AIM OF THE TASK:
Starting with the line that contains "frame.addEventListener('load', () =>" and stopping after the line that contains "1280×900 | B8", return each line below exactly as written, with no others.

INPUT DATA:
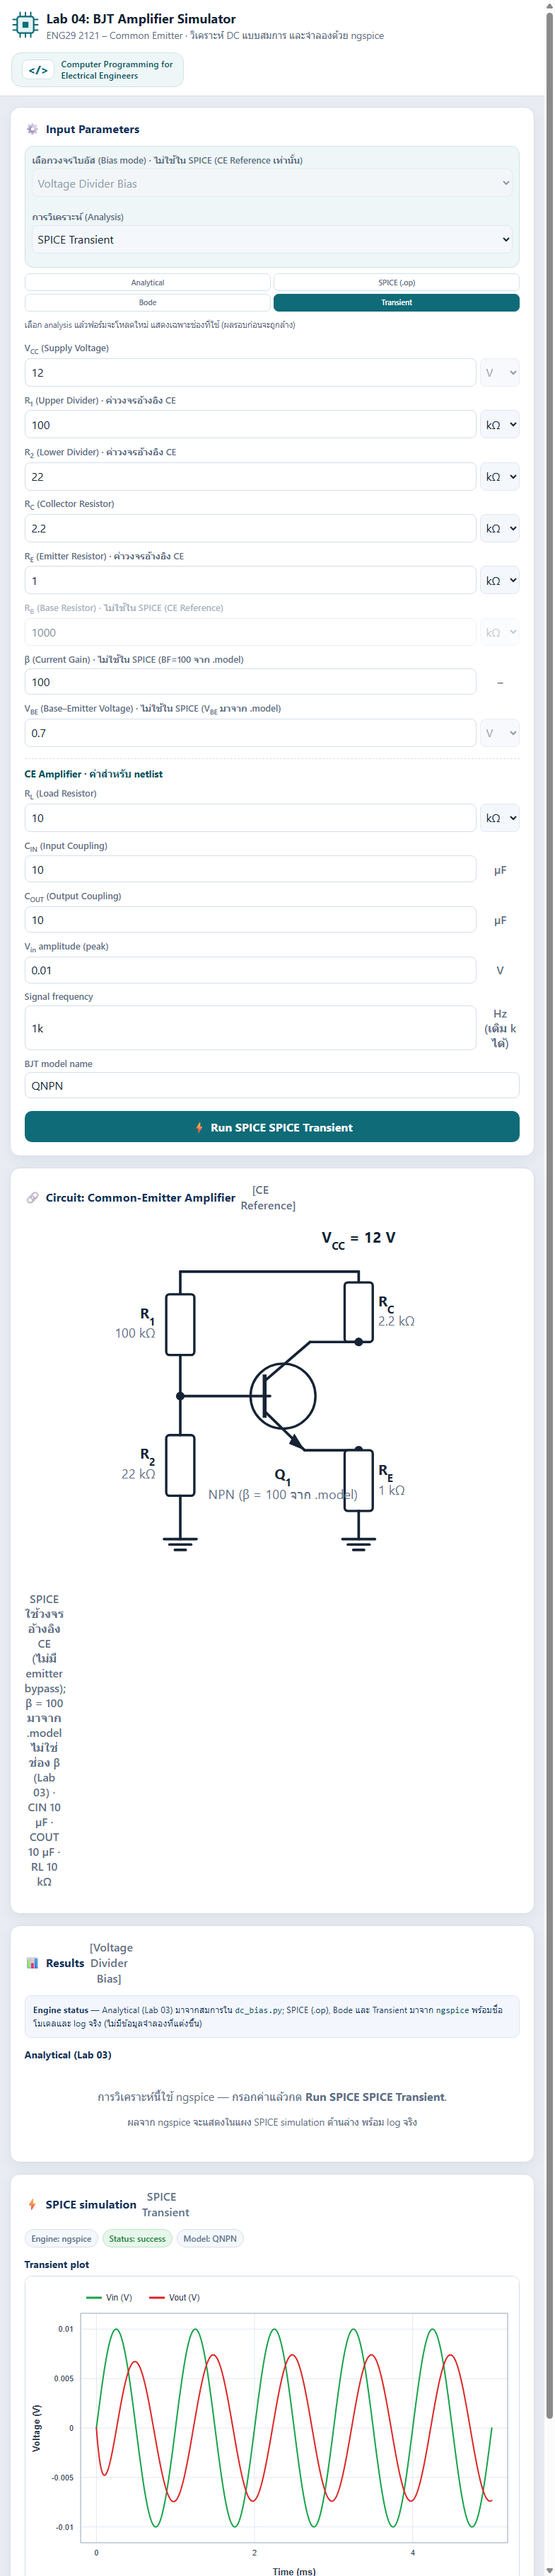
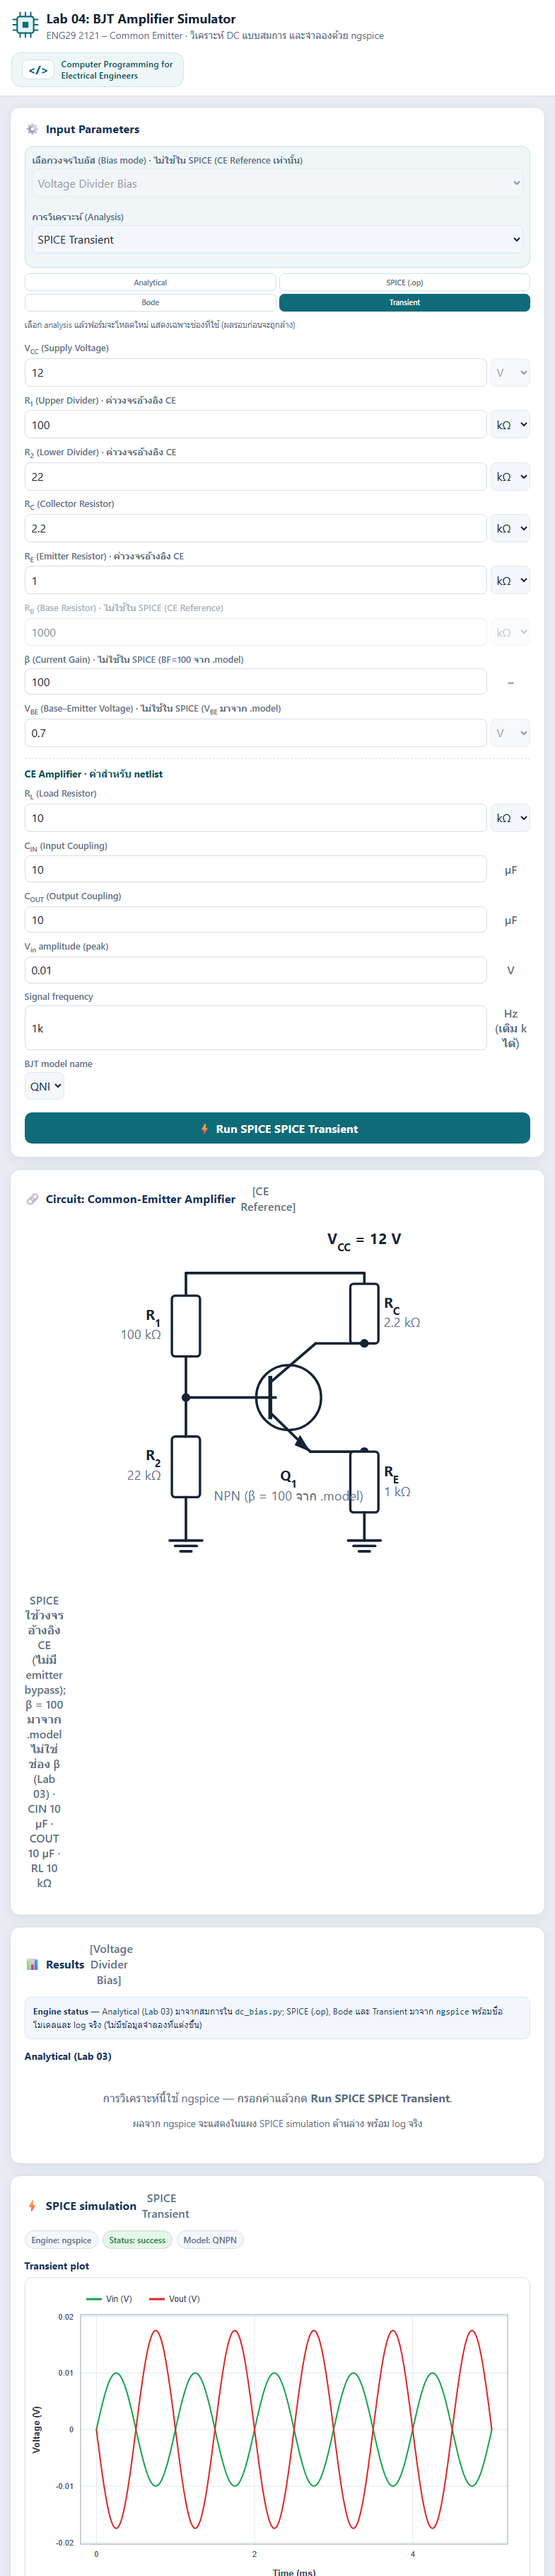
chore(lab04): refresh B5 capture and document screenshot helper

diff --git a/transistor-simulator/static/_capture.html b/transistor-simulator/static/_capture.html
@@ -1,0 +1,48 @@
+<!doctype html>
+<html lang="th">
+<head>
+  <meta charset="utf-8">
+  <title>capture helper</title>
+  <style>
+    html, body { margin: 0; padding: 0; background: #fff; }
+    iframe { display: block; border: 0; }
+  </style>
+</head>
+<body>
+  <iframe id="f" title="capture target"></iframe>
+  <script>
+    const params = new URLSearchParams(location.search);
+    const analysis = params.get('analysis') || 'spice_tran';
+    const amp = params.get('amp') || '0.01';
+    const w = Number(params.get('w') || 785);
+    const h = Number(params.get('h') || 1200);
+    const frame = document.getElementById('f');
+    frame.style.width = w + 'px';
+    frame.style.height = h + 'px';
+    frame.src = '/?analysis=' + encodeURIComponent(analysis);
+
+    frame.addEventListener('load', () => {
+      const doc = frame.contentDocument;
+      if (!doc || doc.querySelector('.chart svg')) { return; }
+      const form = doc.querySelector('form[method="post"]');
+      if (!form) { return; }
+      const set = (name, value) => {
+        const el = form.querySelector('[name="' + name + '"]');
+        if (el) { el.value = value; }
+      };
+      set('analysis', analysis);
+      set('vcc', '12');
+      set('r1', '100'); set('r1_unit', 'kohm');
+      set('r2', '22'); set('r2_unit', 'kohm');
+      set('rc', '2.2'); set('rc_unit', 'kohm');
+      set('re', '1'); set('re_unit', 'kohm');
+      set('rl', '10'); set('rl_unit', 'kohm');
+      set('cin', '10'); set('cout', '10');
+      set('amp', amp);
+      set('freq', '1k');
+      set('bjt_model', 'QNPN');
+      form.requestSubmit();
+    });
+  </script>
+</body>
+</html>

diff --git a/transistor-simulator/docs/captures/README.md b/transistor-simulator/docs/captures/README.md
@@ -11,5 +11,8 @@
 | `b8-desktop-bode.png` | 1280×900 | B8 · Desktop GET/selector view | Chrome headless `--window-size=1280,900` |
 | `b8-mobile-bode.png` | 390×844 | B8 · Phone-width GET/selector view | Chrome headless `--window-size=390,844` |
 
+วิธีโพสต์ฟอร์มจริงผ่าน iframe ใช้ [`static/_capture.html`](../../static/_capture.html)
+(helper เฉพาะสำหรับเก็บภาพ ไม่ได้ให้บริการใน UI ปกติ)
+
 ค่าตัวเลข/กราฟที่ใช้ตัดสิน B1–B8 อ่านจาก DOM และ ngspice log ใน
 [`../validation.md`](../validation.md) ไม่ได้ใช้ screenshot เป็นหลักฐานตัวเลขเพียงอย่างเดียว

ANSWER TO THE PROBLEM:
+    frame.addEventListener('load', () => {
+      const doc = frame.contentDocument;
+      if (!doc || doc.querySelector('.chart svg')) { return; }
+      const form = doc.querySelector('form[method="post"]');
+      if (!form) { return; }
+      const set = (name, value) => {
+        const el = form.querySelector('[name="' + name + '"]');
+        if (el) { el.value = value; }
+      };
+      set('analysis', analysis);
+      set('vcc', '12');
+      set('r1', '100'); set('r1_unit', 'kohm');
+      set('r2', '22'); set('r2_unit', 'kohm');
+      set('rc', '2.2'); set('rc_unit', 'kohm');
+      set('re', '1'); set('re_unit', 'kohm');
+      set('rl', '10'); set('rl_unit', 'kohm');
+      set('cin', '10'); set('cout', '10');
+      set('amp', amp);
+      set('freq', '1k');
+      set('bjt_model', 'QNPN');
+      form.requestSubmit();
+    });
+  </script>
+</body>
+</html>

diff --git a/transistor-simulator/docs/captures/README.md b/transistor-simulator/docs/captures/README.md
@@ -11,5 +11,8 @@
 | `b8-desktop-bode.png` | 1280×900 | B8 · Desktop GET/selector view | Chrome headless `--window-size=1280,900` |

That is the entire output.